NEW YORK – America’s companies are swimming in cash thanks to the big cut in the corporate tax rate.
The roughly 180 companies in the S&P 500 Index that have reported results saw their effective tax rate drop by 6 percent on average in the first quarter. That saved them a total of almost $13 billion in taxes, an analysis by Bloomberg shows. About a third of that went to 44 financial firms.
What companies are doing with that boatload of money is a bit muddy. Some analysis shows spending on capital expenditures is surging. That would confirm President Donald Trump’s insistence that the cut would boost investment.
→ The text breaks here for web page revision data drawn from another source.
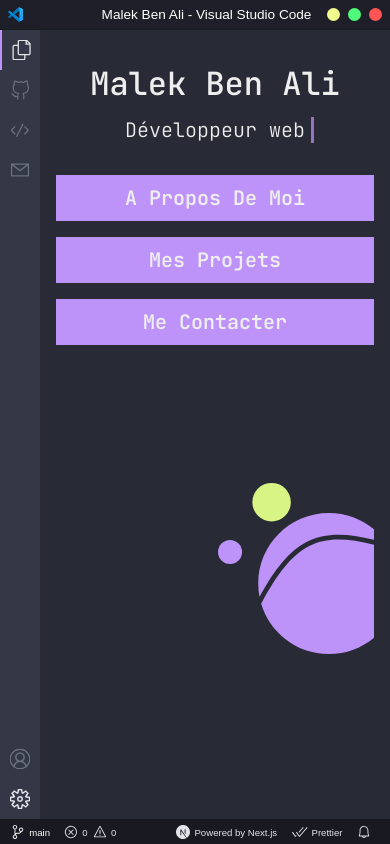
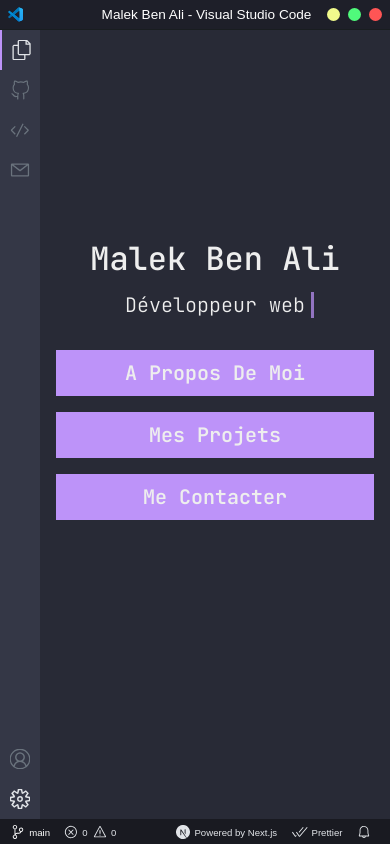
Before and after one commit to malekbena/malek_code, a Next.js app in the folder client/: page / in a window 390 px wide. Built offline with nearby package versions, Linux system fonts and the light colour scheme.

Commit message:
client: HomePage responsive

```diff
--- a/client/src/styles/HomePage.module.css
+++ b/client/src/styles/HomePage.module.css
@@ -6,6 +6,7 @@
     height: 75vh;
     flex-direction: column;
     position: relative;
+    overflow: hidden;
 }
 
 .background {
@@ -174,7 +175,16 @@
     }
 }
 
-@media screen and (orientation: landscape) and (max-width: 1050px) {
+@media screen and (orientation: landscape) and (max-width: 1100px) {
+    .container {
+        display: flex;
+    }
+
+    .illustration {
+        display: none;
+    }
+}
+@media screen  and (max-width: 1100px) {
     .container {
         display: flex;
     }
@@ -185,7 +195,7 @@
 }
 
 /* Phone */
-@media screen and (max-width: 600px) {
+@media screen and (max-width: 768px) {
     .foreground {
         margin: 0;
     }
@@ -202,13 +212,4 @@
     .links{
         flex-direction: column;
     }
-
-    .illustration {
-        position: absolute;
-        bottom: 0;
-        right: 0;
-        width: 40vw;
-        height: 30vh;
-        z-index: 1;
-    }
 }
--- a/client/src/styles/Tabsbar.module.css
+++ b/client/src/styles/Tabsbar.module.css
@@ -10,9 +10,8 @@
     }
 }
 
-@media screen and (max-width: 600px) {
+@media screen and (max-width: 768px) {
     .tabs {
         display: none;
-        /* width: 89.5vw; */
     }
 }
```
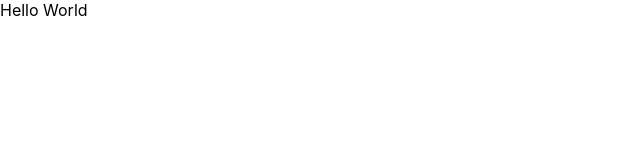
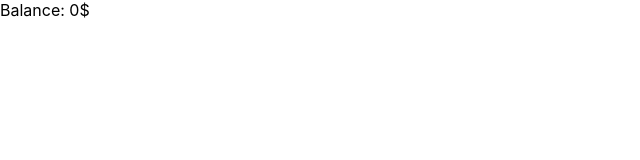
Before and after one commit to garbalau-github/react-and-redux, a React (Vite) app: page / in a window 1280 px wide. Shown: the top 160 px of the page, without its empty margins (0-640 px from the left). Built offline with nearby package versions, Linux system fonts and the light colour scheme.

Commit message:
Specify the needed state (in case there is more)

```diff
--- a/src/App.jsx
+++ b/src/App.jsx
@@ -1,16 +1,13 @@
-import { useState } from 'react';
-
 // Now we have the access to our Redux global state, we need this hook
 import { useSelector } from 'react-redux';
 
 const App = () => {
-  // Return state from the state
-  const state = useSelector((state) => state);
+  const account = useSelector((state) => state.account);
 
   // Now we have the store object in the component
-  console.log(state);
+  console.log(account);
 
-  return <div className='App'>Hello World</div>;
+  return <div className='App'>Balance: {account}$</div>;
 };
 
 export default App;
```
But lots of cash is also still going to buybacks that have anchored the U.S. stock market’s unprecedented run since the recession. Many firms also need more dough to pay for increasing labor and transportation costs.
Here are some of the early winners of the tax law, which reduced the federal corporate rate to 21 percent from 35 percent. To measure how much money a company saved, Bloomberg applied the 2017 tax rate to this year’s first-quarter pretax income, and then compared the number to 2018 results.
Among financial firms, Bank of America Corp.’s IRS bill in the first quarter fell the most, plummeting by $709 million from a year ago. No surprise, the firm posted record profits of $6.92 billion, a 30 percent jump. The funds could help the bank open more branches and expand into states like Ohio. Alphabet Inc., parent of Google, is embarking on a spending binge to catch up to rivals in areas including artificial intelligence and home assistants. In the first quarter, capital expenditures tripled as its tax rate was slashed almost in half to 10.8 percent. The tech giant has, so far, had the biggest dollar windfall, seeing its tax bill plummet by $1 billion. Consumer discretionary firms, like appliance-maker Whirlpool Corp. and Harley-Davidson Inc., have seen their rates fall. The iconic motorcycle maker is in the midst of a turnaround plan aimed at reversing sagging interest from younger shoppers. In the first quarter, it saved $24 million on a tax rate that fell by 1,000 basis points. Capex rose by 18 percent. But the company remained focused on cutting costs, while also boosting buybacks and its dividend. Many companies have already realized the tax law would be more beneficial than they figured just a few months ago. One is Texas Instruments Inc., which in January projected a 23 percent rate for this year. Last week it reduced that to 20 percent. Among the largest drops in tax rate, Netflix Inc.’s sank to 3 percent from 20 percent. Ford Motor Co. saw its decline by two-thirds to 9 percent. AbbVie Inc., maker of top-selling drug Humira, had already projected a 9 percent adjusted rate for this year, and posted a minuscule 0.5 percent levy last quarter. The drugmaker says it plans to spend more on research and development and capital projects.
“We view the passage of U.S. tax reform as an important business driver for companies like ours,” AbbVie CEO Richard Gonzalez said last week in a conference call. “Tax reform is having the intended impact.”
Matt Townsend and Brandon Kochkodin are reporters for Bloomberg News.